On Thursday 27 September 2012 15:32:45 Tony Su wrote:
Everything you suggest is possible and I'm of course willing to setup any demo people may be interested in.
The main thing is I would want some kind of concensus from "The Powers that Be" there would be some kind of future if it really solves the problem satisfactorly, no one wants to waste time on something that can't happen.
I actually blogged about decision making in openSUSE at some point, see: http://blog.jospoortvliet.com/2011/10/discuss-here.html
Hopefully that clarifies some things ;-)
The reason why I used the term "shepherding" is because I am always interested in building something that can live independently of myself-- I'm not looking to make myself indispensible, from the first day of anything I do I'm looking to bring on others who want to build the same thing.
Also, awhile back I started penciling out what mass Translation for openSUSE might become. Yes, all things start small. But, if this becomes important to more people in openSUSE, I'd like to involve anyone who wants this to enhance what they do and avoid being unable to deliver.
On Sep 27, 2012 2:38 AM, "Jos Poortvliet" email@example.com wrote:
On Wednesday 26 September 2012 15:18:09 Tony Su wrote:
Hello Jan (and whoever else receives this, I'm not subscribed to all the mail-lists on CC)
Yes, it's quite possible that the initial translations might not be "good enough" -- and ultimately since machine translations today still cannot usually provide better than word for word literal word substitution, "good enough" is probably best defined as understandable although not with the smooth idiomatic linguistic structures that can best be provided by a human being.
What machine translation can provide is the ability to get the proper meaning across, to communicate an idea properly. And, if human resources aren't available, this is better than no communication at all.
As for accuracy... Particularly for short, "standard expressions" that crop up again and again in the types of documents we produce, Web-based translations provide a means for anyone to submit an improvement or correction. Assuming that Google or Microsoft or whoever is used as the Translation Partner properly evaluates, accepts and implements suggestions for future use of the same expression, we should expect that within rather short order future documents should be translated extremely well.
If there is any interest in openSUSE/SUSE to investiggate the capabilities of this technology, a project should be designated that can properly evaluate whether machine translation is worthless or promising and if desired I am willing to shepherd it.
'shepherd' or 'do' ;-)
I wouldn't know what would be needed to actually TEST this out - but you're right that there are plenty of pages not translated in plenty of languages.
Quite a few of our sites are in github, maybe you can set up a test version with a translation system of, say, openbuildservice.org: fork https://github.com/openSUSE/o-b-s.org and add the translation system, then run it somewhere so ppl can check it out.
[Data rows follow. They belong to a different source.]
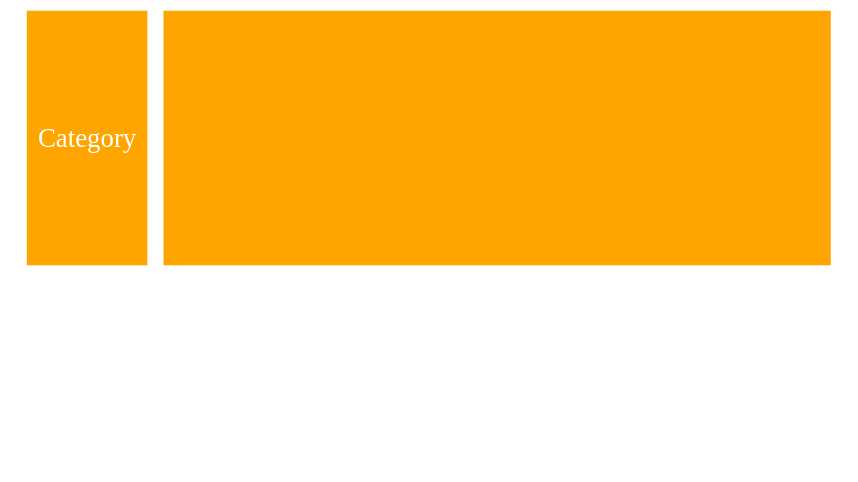
Repository: Huy48552/Grid-base
Page: layout2.html
An editor plug-in stored every save of this project. The page is shown before and after the next save, followed by the edit.
The browser window is 1280 px wide. The pictures show the whole page, at 67% of full size.

Above is the page before, as saved 2021-08-23 15:11:25.

### layout2.html
<!DOCTYPE html>
<html lang="en">
<head>
    <meta charset="UTF-8">
    <meta http-equiv="X-UA-Compatible" content="IE=edge">
    <meta name="viewport" content="width=device-width, initial-scale=1.0">
    <link rel="stylesheet" href="./base.css">
    <link rel="stylesheet" href="style.css">
    <title>Document</title>
</head>
<body>
    <div class="grid wide">
        <div class="row">
            <div class="col l-2">
                <div class="item">Category</div>
            </div>

            <div class="col l-10">
                <div class="item">
                    <!-- <div class="col l-2-4">
                        <div class="item">Item1</div>
                        <div class="item">Item2</div>
                        <div class="item">Item3</div>
                        <div class="item">Item4</div>
                        <div class="item">Item5</div>
                    </div> -->
                </div>
            </div>
        </div>
    </div>
</body>
</html>

### base.css
.grid {
    width: 100%;
    display: block;
    padding: 0;
}

.grid.wide {
    max-width: 1200px;
    margin: 0 auto;
}

.row {
    display: flex;
    flex-wrap: wrap;
    margin-left: -4px;
    margin-right: -4px;
}

.row.no-gutters {
    margin-left: 0;
    margin-right: 0;
}

.col {
    padding-left: 4px;
    padding-right: 4px;
}

.row.no-gutters .col {
    padding-left: 0;
    padding-right: 0;
}

.c-0 {
    display: none;
}

.c-1 {
    flex: 0 0 8.33333%;
    max-width: 8.33333%;
}

.c-2 {
    flex: 0 0 16.66667%;
    max-width: 16.66667%;
}

.c-3 {
    flex: 0 0 25%;
    max-width: 25%;
}

.c-4 {
    flex: 0 0 33.33333%;
    max-width: 33.33333%;
}

.c-5 {
    flex: 0 0 41.66667%;
    max-width: 41.66667%;
}

.c-6 {
    flex: 0 0 50%;
    max-width: 50%;
}

.c-7 {
    flex: 0 0 58.33333%;
    max-width: 58.33333%;
}

.c-8 {
    flex: 0 0 66.66667%;
    max-width: 66.66667%;
}

.c-9 {
    flex: 0 0 75%;
    max-width: 75%;
}

.c-10 {
    flex: 0 0 83.33333%;
    max-width: 83.33333%;
}

.c-11 {
    flex: 0 0 91.66667%;
    max-width: 91.66667%;
}

.c-12 {
    flex: 0 0 100%;
    max-width: 100%;
}

.c-o-1 {
    margin-left: 8.33333%;
}

.c-o-2 {
    margin-left: 16.66667%;
}

.c-o-3 {
    margin-left: 25%;
}

.c-o-4 {
    margin-left: 33.33333%;
}

.c-o-5 {
    margin-left: 41.66667%;
}

.c-o-6 {
    margin-left: 50%;
}

.c-o-7 {
    margin-left: 58.33333%;
}

.c-o-8 {
    margin-left: 66.66667%;
}

.c-o-9 {
    margin-left: 75%;
}

.c-o-10 {
    margin-left: 83.33333%;
}

.c-o-11 {
    margin-left: 91.66667%;
}

/* >= Tablet */
@media (min-width: 740px) {
    .row {
        margin-left: -8px;
        margin-right: -8px;
    }

    .col {
        padding-left: 8px;
        padding-right: 8px;
    }

    .m-0 {
        display: none;
    }

    .m-1,
    .m-2,
    .m-3,
    .m-4,
    .m-5,
    .m-6,
    .m-7,
    .m-8,
    .m-9,
    .m-10,
    .m-11,
    .m-12 {
        display: block;
    }

    .m-1 {
        flex: 0 0 8.33333%;
        max-width: 8.33333%;
    }

    .m-2 {
        flex: 0 0 16.66667%;
        max-width: 16.66667%;
    }

    .m-3 {
        flex: 0 0 25%;
        max-width: 25%;
    }

    .m-4 {
        flex: 0 0 33.33333%;
        max-width: 33.33333%;
    }

    .m-5 {
        flex: 0 0 41.66667%;
        max-width: 41.66667%;
    }

    .m-6 {
        flex: 0 0 50%;
        max-width: 50%;
    }

    .m-7 {
        flex: 0 0 58.33333%;
        max-width: 58.33333%;
    }

    .m-8 {
        flex: 0 0 66.66667%;
        max-width: 66.66667%;
    }

    .m-9 {
        flex: 0 0 75%;
        max-width: 75%;
    }

    .m-10 {
        flex: 0 0 83.33333%;
        max-width: 83.33333%;
    }

    .m-11 {
        flex: 0 0 91.66667%;
        max-width: 91.66667%;
    }

    .m-12 {
        flex: 0 0 100%;
        max-width: 100%;
    }

    .m-o-1 {
        margin-left: 8.33333%;
    }

    .m-o-2 {
        margin-left: 16.66667%;
    }

    .m-o-3 {
        margin-left: 25%;
    }

    .m-o-4 {
        margin-left: 33.33333%;
    }

    .m-o-5 {
        margin-left: 41.66667%;
    }

    .m-o-6 {
        margin-left: 50%;
    }

    .m-o-7 {
        margin-left: 58.33333%;
    }

    .m-o-8 {
        margin-left: 66.66667%;
    }

    .m-o-9 {
        margin-left: 75%;
    }

    .m-o-10 {
        margin-left: 83.33333%;
    }

    .m-o-11 {
        margin-left: 91.66667%;
    }
}

/* PC medium resolution > */
@media (min-width: 1113px) {
    .row {
        margin-left: -12px;
        margin-right: -12px;
    }

    .row.sm-gutter {
        margin-left: -5px;
        margin-right: -5px;
    }

    .col {
        padding-left: 12px;
        padding-right: 12px;
    }

    .row.sm-gutter .col {
        padding-left: 5px;
        padding-right: 5px;
    }

    .l-0 {
        display: none;
    }

    .l-1,
    .l-2,
    .l-2-4,
    .l-3,
    .l-4,
    .l-5,
    .l-6,
    .l-7,
    .l-8,
    .l-9,
    .l-10,
    .l-11,
    .l-12 {
        display: block;
    }

    .l-1 {
        flex: 0 0 8.33333%;
        max-width: 8.33333%;
    }

    .l-2 {
        flex: 0 0 16.66667%;
        max-width: 16.66667%;
    }

    .l-2-4 {
        flex: 0 0 20%;
        max-width: 20%;
    }

    .l-3 {
        flex: 0 0 25%;
        max-width: 25%;
    }

    .l-4 {
        flex: 0 0 33.33333%;
        max-width: 33.33333%;
    }

    .l-5 {
        flex: 0 0 41.66667%;
        max-width: 41.66667%;
    }

    .l-6 {
        flex: 0 0 50%;
        max-width: 50%;
    }

    .l-7 {
        flex: 0 0 58.33333%;
        max-width: 58.33333%;
    }

    .l-8 {
        flex: 0 0 66.66667%;
        max-width: 66.66667%;
    }

    .l-9 {
        flex: 0 0 75%;
        max-width: 75%;
    }

    .l-10 {
        flex: 0 0 83.33333%;
        max-width: 83.33333%;
    }

    .l-11 {
        flex: 0 0 91.66667%;
        max-width: 91.66667%;
    }

    .l-12 {
        flex: 0 0 100%;
        max-width: 100%;
    }

    .l-o-1 {
        margin-left: 8.33333%;
    }

    .l-o-2 {
        margin-left: 16.66667%;
    }

    .l-o-3 {
        margin-left: 25%;
    }

    .l-o-4 {
        margin-left: 33.33333%;
    }

    .l-o-5 {
        margin-left: 41.66667%;
    }

    .l-o-6 {
        margin-left: 50%;
    }

    .l-o-7 {
        margin-left: 58.33333%;
    }

    .l-o-8 {
        margin-left: 66.66667%;
    }

    .l-o-9 {
        margin-left: 75%;
    }

    .l-o-10 {
        margin-left: 83.33333%;
    }

    .l-o-11 {
        margin-left: 91.66667%;
    }
}

/* Tablet - PC low resolution */
@media (min-width: 740px) and (max-width: 1023px) {
    .wide {
        width: 644px;
    }
}

/* > PC low resolution */
@media (min-width: 1024px) and (max-width: 1239px) {
    .wide {
        width: 984px;
    }

    .wide .row {
        margin-left: -12px;
        margin-right: -12px;
    }

    .wide .row.sm-gutter {
        margin-left: -5px;
        margin-right: -5px;
    }

    .wide .col {
        padding-left: 12px;
        padding-right: 12px;
    }

    .wide .row.sm-gutter .col {
        padding-left: 5px;
        padding-right: 5px;
    }

    .wide .l-0 {
        display: none;
    }

    .wide .l-1,
    .wide .l-2,
    .wide .l-2-4,
    .wide .l-3,
    .wide .l-4,
    .wide .l-5,
    .wide .l-6,
    .wide .l-7,
    .wide .l-8,
    .wide .l-9,
    .wide .l-10,
    .wide .l-11,
    .wide .l-12 {
        display: block;
    }

    .wide .l-1 {
        flex: 0 0 8.33333%;
        max-width: 8.33333%;
    }

    .wide .l-2 {
        flex: 0 0 16.66667%;
        max-width: 16.66667%;
    }

    .wide .l-2-4 {
        flex: 0 0 20%;
        max-width: 20%;
    }

    .wide .l-3 {
        flex: 0 0 25%;
        max-width: 25%;
    }

    .wide .l-4 {
        flex: 0 0 33.33333%;
        max-width: 33.33333%;
    }

    .wide .l-5 {
        flex: 0 0 41.66667%;
        max-width: 41.66667%;
    }

    .wide .l-6 {
        flex: 0 0 50%;
        max-width: 50%;
    }

    .wide .l-7 {
        flex: 0 0 58.33333%;
        max-width: 58.33333%;
    }

    .wide .l-8 {
        flex: 0 0 66.66667%;
        max-width: 66.66667%;
    }

    .wide .l-9 {
        flex: 0 0 75%;
        max-width: 75%;
    }

    .wide .l-10 {
        flex: 0 0 83.33333%;
        max-width: 83.33333%;
    }

    .wide .l-11 {
        flex: 0 0 91.66667%;
        max-width: 91.66667%;
    }

    .wide .l-12 {
        flex: 0 0 100%;
        max-width: 100%;
    }

    .wide .l-o-1 {
        margin-left: 8.33333%;
    }

    .wide .l-o-2 {
        margin-left: 16.66667%;
    }

    .wide .l-o-3 {
        margin-left: 25%;
    }

    .wide .l-o-4 {
        margin-left: 33.33333%;
    }

    .wide .l-o-5 {
        margin-left: 41.66667%;
    }

    .wide .l-o-6 {
        margin-left: 50%;
    }

    .wide .l-o-7 {
        margin-left: 58.33333%;
    }

    .wide .l-o-8 {
        margin-left: 66.66667%;
    }

    .wide .l-o-9 {
        margin-left: 75%;
    }

    .wide .l-o-10 {
        margin-left: 83.33333%;
    }

    .wide .l-o-11 {
        margin-left: 91.66667%;
    }
}

### style.css
* {
    padding: 0;
    margin: 0;
    box-sizing: border-box;
}

.item {
    margin-top: 16px;
    font-size: 40px;
    color: #fff;
    text-align: center;
    min-height: 380px;
    line-height: 380px;
    background-color: orange;
}

After the next save:
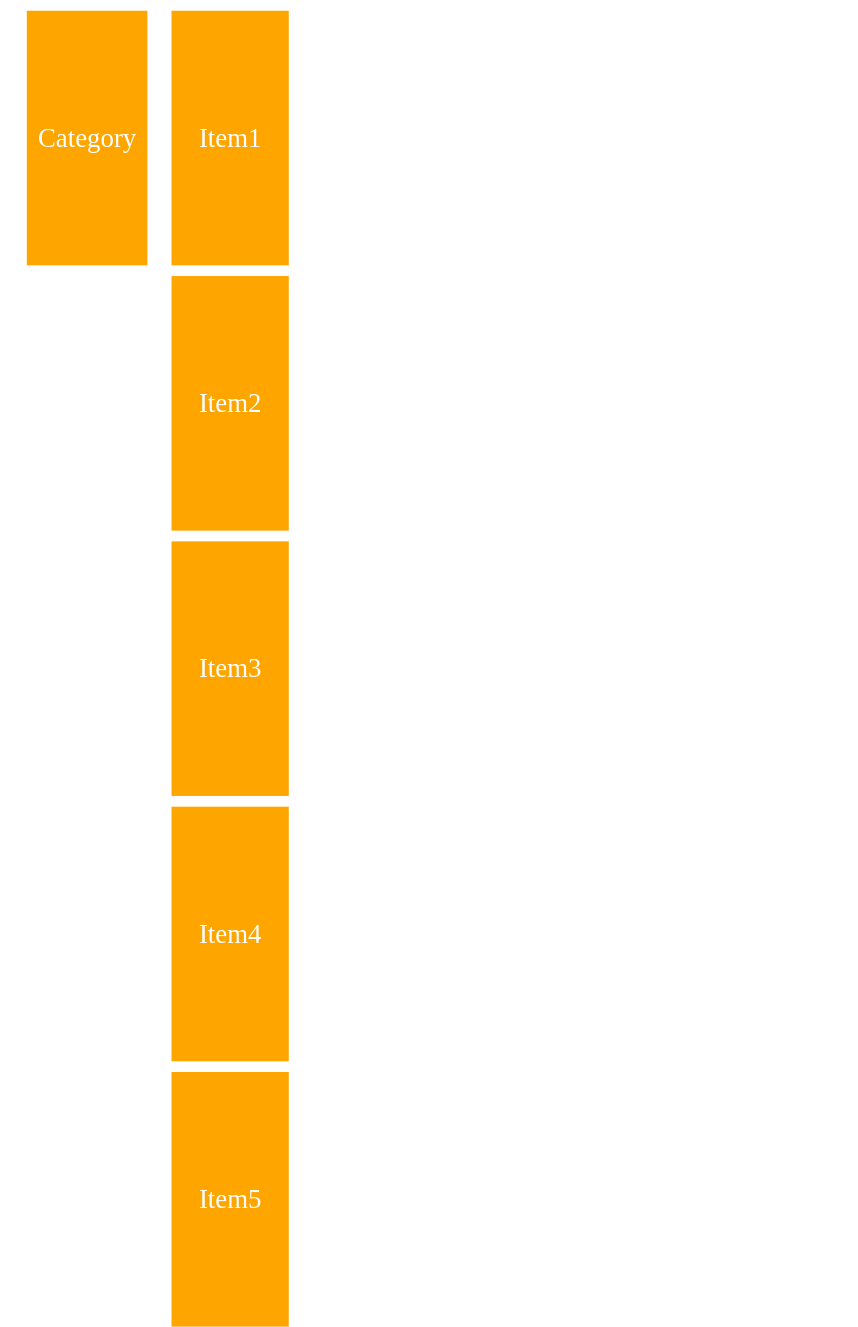
Saved 2 min 31 s later.
--- a/layout2.html
+++ b/layout2.html
@@ -16,14 +16,14 @@
             </div>
 
             <div class="col l-10">
-                <div class="item">
-                    <!-- <div class="col l-2-4">
+                <div class="content">
+                    <div class="col l-2-4">
                         <div class="item">Item1</div>
                         <div class="item">Item2</div>
                         <div class="item">Item3</div>
                         <div class="item">Item4</div>
                         <div class="item">Item5</div>
-                    </div> -->
+                    </div>
                 </div>
             </div>
         </div>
If it's better than what we have (and from your comments I take it it will be) you can just make a merge request to the github repo and the maintainers get it up. And done, one down, a dozen to go :D
Then there is the wiki. How do we support our translators with this, can google translate be helpful for that? For example, maybe it is possible to have an auto-translate run over our wiki pages so all pages get translations in say the basic 25 languages or so. Then people can edit as things used to are...
Is that possible? Is there a mediawiki tool which can crawl our en.opensuse.org wiki and, for pages that have no de.opensuse.org, fr.opensuse.org etc etc equivalents, create and fill them? If you 'just' manage to do that, our wiki has become far more accessible to non-native speakers...
On Sun, Sep 23, 2012 at 1:46 AM, Jan Engelhardt firstname.lastname@example.org
On Tuesday 2012-09-11 23:20, Tony Su wrote:
Both are free and only take seconds then ask for a native speaker review to clean up any idioms and colloquials.
The time to weed out the bugs of automatic translation is close to doing a non-automated, more targeted translation. Especially the farther east you go on the globe (Japanese TL with Google is pretty much unusable in either direction) and/or dealing with highly-technical words (and fillers) - which the announcement is in no way short of, like "Call For Papers", "to keynote", "to kick off", "workshop", "track", "session", "usability expert", and (obviousisms like) "speakers talking".